» EXERCISE:
All lines in the data that hold the word "begin" need copying.

Stored records
[Start of Attachment]

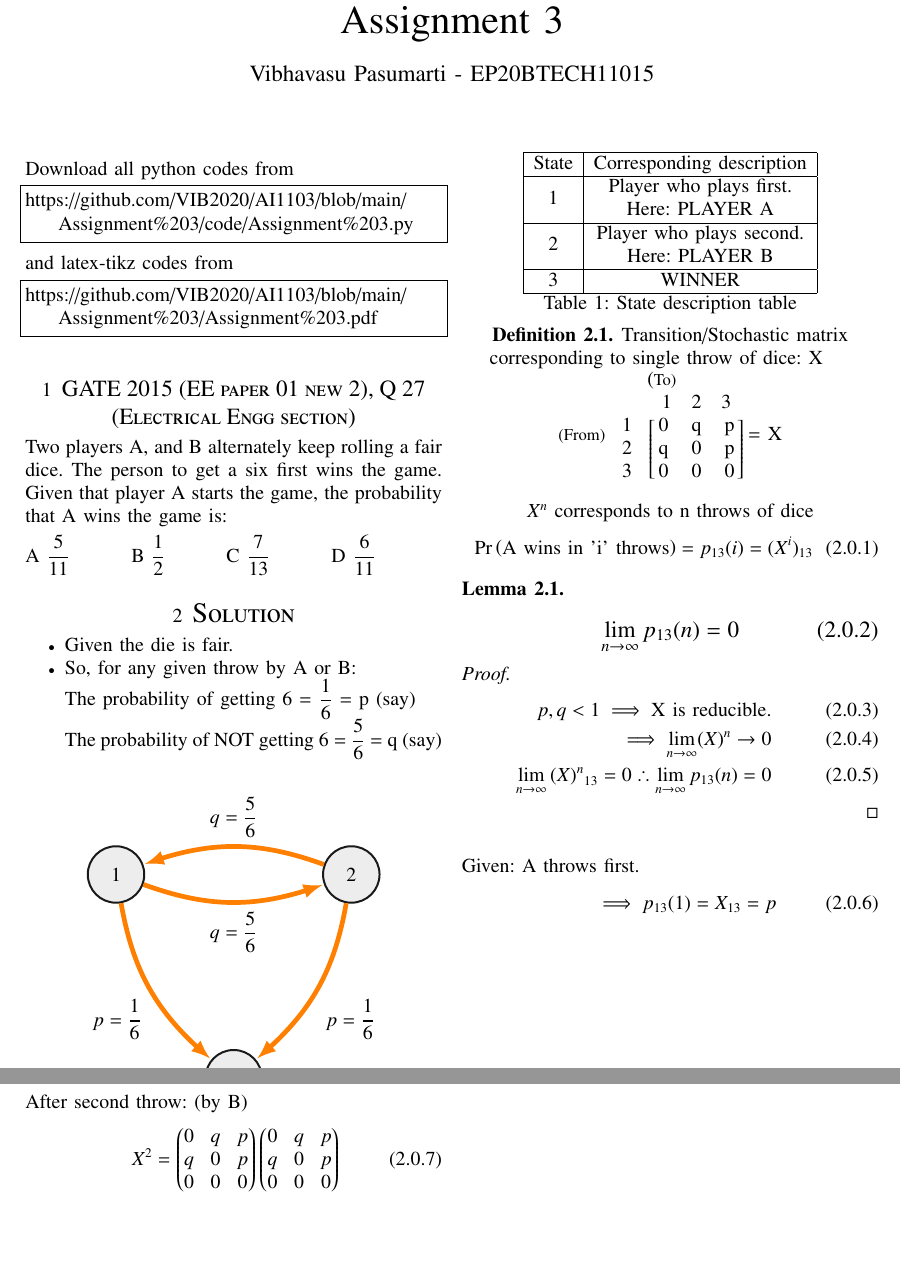
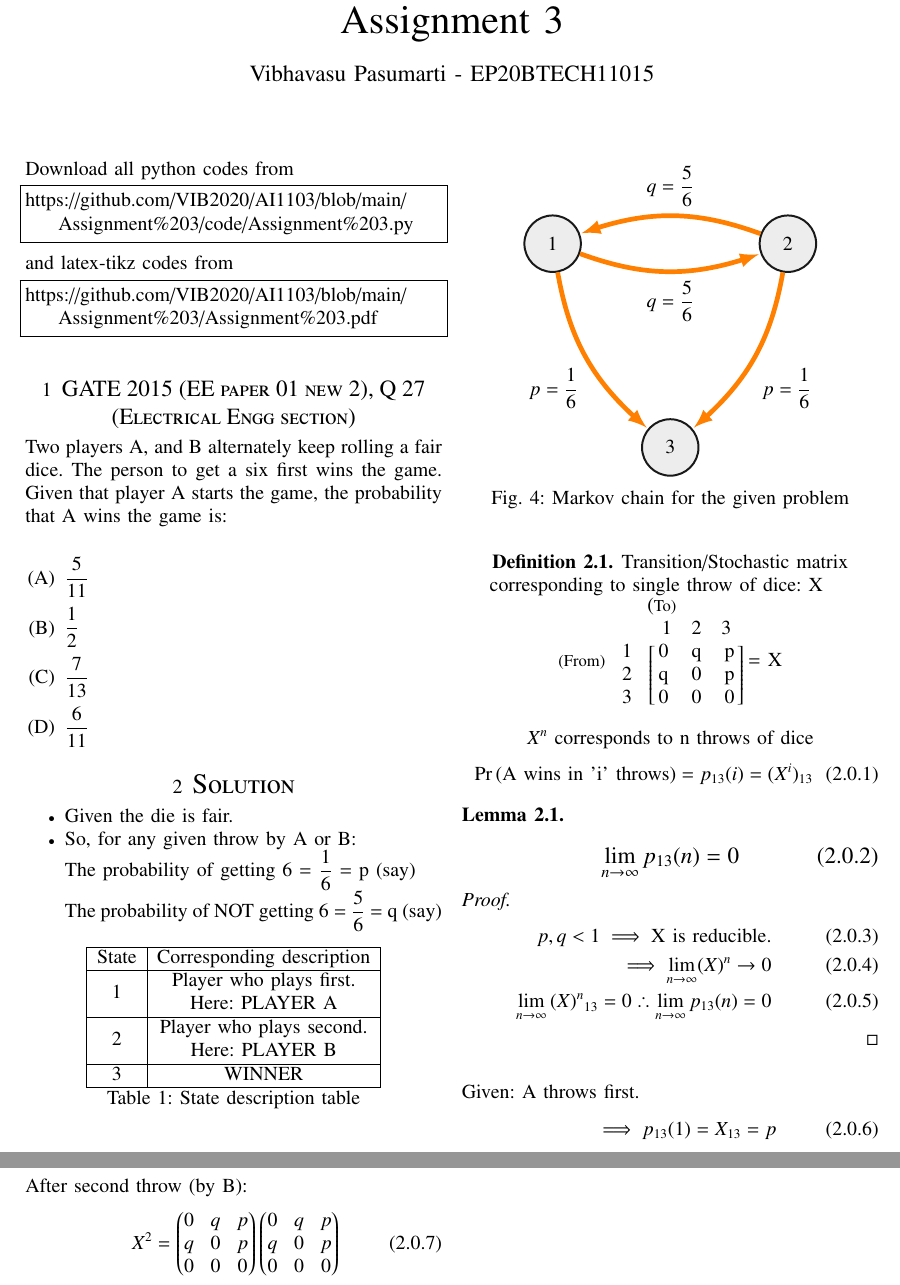
Before and after one commit to amaan28/AI1103, a LaTeX problem sheet (Assignment 3/Assignment 3.tex): two parts of pages 1 and 2 of 2, joined at a grey line, cut so that both start at the same text, the shorter picture padded with empty space. Compiled offline with pdfLaTeX.

Commit message:
Update Assignment 3.tex

```diff
--- a/Assignment 3/Assignment 3.tex
+++ b/Assignment 3/Assignment 3.tex
@@ -15,6 +15,8 @@
 \usepackage{cite}
 \usepackage{cases}
 \usepackage{subfig}
+\usepackage{mathtools}
+\usepackage{xfrac}
 
 \usepackage{longtable}
 \usepackage{multirow}
@@ -131,10 +133,12 @@ https://github.com/VIB2020/AI1103/blob/main/Assignment%203/Assignment%203.pdf
 \end{lstlisting}
 \section{\large GATE 2015 (EE paper 01 new 2), Q 27 (Electrical Engg section)}
 Two players A, and B alternately keep rolling a fair dice. The person to get a six first wins the game. Given that player A starts the game, the probability that A wins the game is:\\[5pt]
-    A $\dfrac{5}{11}$ \hspace{1cm}
-    B $\dfrac{1}{2}$ \hspace{1cm}
-    C $\dfrac{7}{13}$ \hspace{1cm}
-    D $\dfrac{6}{11}$ \hspace{1cm}
+\begin{enumerate}[label=(\Alph*)]
+    \item $\dfrac{5}{11}$\\
+    \item $\dfrac{1}{2}$ \\
+    \item $\dfrac{7}{13}$\\
+    \item $\dfrac{6}{11}$
+\end{enumerate}
 \section{\Large Solution}
 \begin{itemize}
     \item Given the die is fair.
@@ -142,7 +146,7 @@ Two players A, and B alternately keep rolling a fair dice. The person to get a s
     The probability of getting 6 = $\dfrac{1}{6}$ = p (say)\\
     The probability of NOT getting 6 = $\dfrac{5}{6}$ = q (say)
 \end{itemize}
-\begin{figure}[h]
+\begin{figure}[ht]
     \centering
     \begin{tikzpicture}[roundnode/.style={circle, draw=black!90, fill=black!7, very thick, minimum size=1.2cm}]
         \node [roundnode] at (0, 0)     (a)     {1};
@@ -209,7 +213,7 @@ Two players A, and B alternately keep rolling a fair dice. The person to get a s
 \begin{align}
     \intertext{Given: A throws first.}
     \implies p_{13}(1) = X_{13} = p
-    \intertext{After second throw: (by B)}
+    \intertext{After second throw (by B):}
     X^2 = \myvec{0 & q & p\\ q & 0 & p\\ 0 & 0 & 0} \myvec{0 & q & p\\ q & 0 & p\\ 0 & 0 & 0}\\
     = \myvec{ 0 & 0 & 0\\0 & q^2 & qp\\0 & 0 & 0}
     \implies  p_{13}(2) = 0\\
```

[End of Attachment]

» TASK RESULT:
+\begin{enumerate}[label=(\Alph*)]
 \begin{itemize}
-\begin{figure}[h]
+\begin{figure}[ht]
     \begin{tikzpicture}[roundnode/.style={circle, draw=black!90, fill=black!7, very thick, minimum size=1.2cm}]
 \begin{align}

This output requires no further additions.